Continued investment activity is expected as capital continues to flow into the real estate market, albeit at a somewhat slower pace. The absence of new speculative construction, coupled with still-rising commercial land prices, should continue to support a stable vacancy rate with incremental gains in rents, particularly within sought-after class A space in primary submarkets. The urban core Downtown Tampa has been undergoing a renaissance of sorts, and with several prominent developments underway it is taking steps toward becoming the world-class downtown developers envision.


At the close of 2016, industrial fundamentals remained sound, with landlords continuing to incrementally increase asking rents, particularly in newer and more functionally efficient buildings in major distribution corridors. While a relative lack of large blocks of space in the market is fueling new construction activity, with the majority of new speculative construction in the East Side and Lakeland areas, it is expected that the new space underway will only partly mitigate the pent-up demand as tenant interest remains steady and strong economic fundamentals continue to support business expansion.

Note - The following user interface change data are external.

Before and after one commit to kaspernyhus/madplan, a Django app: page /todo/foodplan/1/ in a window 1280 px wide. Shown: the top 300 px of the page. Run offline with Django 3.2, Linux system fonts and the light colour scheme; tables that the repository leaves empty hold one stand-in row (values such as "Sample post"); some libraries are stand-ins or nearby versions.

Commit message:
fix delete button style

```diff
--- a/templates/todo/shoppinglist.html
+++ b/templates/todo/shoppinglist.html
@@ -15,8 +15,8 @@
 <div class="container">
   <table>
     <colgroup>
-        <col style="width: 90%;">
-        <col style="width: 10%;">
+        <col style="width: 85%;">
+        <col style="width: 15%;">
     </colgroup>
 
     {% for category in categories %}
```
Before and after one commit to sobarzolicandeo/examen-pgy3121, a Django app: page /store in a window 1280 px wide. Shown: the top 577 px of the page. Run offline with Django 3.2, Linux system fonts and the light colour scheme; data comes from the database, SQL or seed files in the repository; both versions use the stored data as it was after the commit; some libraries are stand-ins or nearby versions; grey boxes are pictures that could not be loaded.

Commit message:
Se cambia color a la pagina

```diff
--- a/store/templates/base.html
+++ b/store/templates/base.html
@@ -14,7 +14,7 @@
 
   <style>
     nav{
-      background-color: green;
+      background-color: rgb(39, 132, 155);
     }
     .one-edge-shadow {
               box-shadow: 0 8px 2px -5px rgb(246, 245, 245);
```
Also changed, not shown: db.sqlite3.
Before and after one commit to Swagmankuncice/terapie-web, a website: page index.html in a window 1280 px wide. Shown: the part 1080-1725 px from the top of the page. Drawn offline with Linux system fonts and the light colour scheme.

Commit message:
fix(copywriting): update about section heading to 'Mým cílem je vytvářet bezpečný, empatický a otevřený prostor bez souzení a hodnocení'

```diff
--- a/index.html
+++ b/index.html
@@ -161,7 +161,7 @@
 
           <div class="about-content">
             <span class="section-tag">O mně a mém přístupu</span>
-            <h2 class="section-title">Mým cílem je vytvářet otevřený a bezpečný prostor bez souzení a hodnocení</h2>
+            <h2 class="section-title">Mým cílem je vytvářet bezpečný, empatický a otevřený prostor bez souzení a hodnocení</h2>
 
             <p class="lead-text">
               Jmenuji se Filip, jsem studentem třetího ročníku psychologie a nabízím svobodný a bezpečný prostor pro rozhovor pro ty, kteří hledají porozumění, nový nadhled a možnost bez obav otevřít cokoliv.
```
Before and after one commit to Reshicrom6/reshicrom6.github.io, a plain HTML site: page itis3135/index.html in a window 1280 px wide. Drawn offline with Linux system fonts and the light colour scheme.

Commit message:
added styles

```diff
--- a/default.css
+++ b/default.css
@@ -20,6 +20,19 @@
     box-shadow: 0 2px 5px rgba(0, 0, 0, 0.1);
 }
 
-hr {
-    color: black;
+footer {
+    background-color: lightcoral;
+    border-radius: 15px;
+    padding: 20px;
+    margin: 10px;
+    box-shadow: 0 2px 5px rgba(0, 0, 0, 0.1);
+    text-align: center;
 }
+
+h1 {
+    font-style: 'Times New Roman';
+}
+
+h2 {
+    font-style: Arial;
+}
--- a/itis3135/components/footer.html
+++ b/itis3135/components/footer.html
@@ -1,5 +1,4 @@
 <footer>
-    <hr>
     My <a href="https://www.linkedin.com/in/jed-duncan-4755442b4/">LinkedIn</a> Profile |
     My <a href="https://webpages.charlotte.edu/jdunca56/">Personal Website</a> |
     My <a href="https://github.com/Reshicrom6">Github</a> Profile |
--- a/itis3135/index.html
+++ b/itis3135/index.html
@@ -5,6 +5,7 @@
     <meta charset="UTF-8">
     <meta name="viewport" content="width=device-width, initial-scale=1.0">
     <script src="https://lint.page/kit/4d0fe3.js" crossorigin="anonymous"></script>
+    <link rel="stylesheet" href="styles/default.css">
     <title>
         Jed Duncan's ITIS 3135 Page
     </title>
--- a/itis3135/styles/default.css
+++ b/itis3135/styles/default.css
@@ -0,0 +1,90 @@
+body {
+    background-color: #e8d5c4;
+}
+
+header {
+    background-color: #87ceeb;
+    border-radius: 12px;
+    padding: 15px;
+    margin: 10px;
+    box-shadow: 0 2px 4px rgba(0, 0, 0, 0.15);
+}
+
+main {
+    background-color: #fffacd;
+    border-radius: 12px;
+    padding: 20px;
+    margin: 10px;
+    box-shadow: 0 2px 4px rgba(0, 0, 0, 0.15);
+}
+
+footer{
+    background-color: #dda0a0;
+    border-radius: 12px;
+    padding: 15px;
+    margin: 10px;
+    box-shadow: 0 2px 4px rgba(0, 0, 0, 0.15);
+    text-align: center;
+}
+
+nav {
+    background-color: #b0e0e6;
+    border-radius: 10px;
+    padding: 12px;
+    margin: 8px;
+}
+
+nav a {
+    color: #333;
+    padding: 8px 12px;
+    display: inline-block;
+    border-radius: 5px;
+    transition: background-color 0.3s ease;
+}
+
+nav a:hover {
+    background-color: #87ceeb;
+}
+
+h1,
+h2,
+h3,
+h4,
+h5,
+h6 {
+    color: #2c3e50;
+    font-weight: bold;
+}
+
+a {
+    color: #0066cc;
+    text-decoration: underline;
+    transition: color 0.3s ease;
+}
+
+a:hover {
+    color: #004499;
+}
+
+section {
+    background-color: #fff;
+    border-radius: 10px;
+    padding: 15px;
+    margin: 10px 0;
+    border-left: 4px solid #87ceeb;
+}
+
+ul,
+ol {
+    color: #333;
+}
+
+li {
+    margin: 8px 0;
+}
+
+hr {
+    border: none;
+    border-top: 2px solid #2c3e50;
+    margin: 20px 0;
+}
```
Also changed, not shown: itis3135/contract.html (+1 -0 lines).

Tampa Bay’s 75 million-square-foot retail market ended 2016 with an incremental decline in vacancy, strong rental rate growth, and relatively tepid net absorption. There were no significant retail projects completed during the year, although a handful of single user and grocery-anchored projects were delivered. National and regional fast casual concepts continue to view Tampa as a viable option for expansion due in part to increased consumer spending. 


Tampa Bay appeals to investors due to its influence on Florida’s economy as a whole. With the eight-county Greater Tampa Bay region comprising more than 4.3 million people, it is currently home to 22% of Florida´s population and has 22% of the labor force. The Tampa area, with its efficient port system, has become a global gateway. With the Panama Canal being expanded and Cuba eventually opening up, commercial property in Tampa is a sound long-term investment. Investment interest continued at a steady pace and significant capital continued to chase acquisition opportunities throughout 2016. During the trailing 12 months ending December 2016, there were 190 office, industrial and retail sales of properties $2.5 million and higher, accounting for $2.4 billion and nearly 18 million square feet.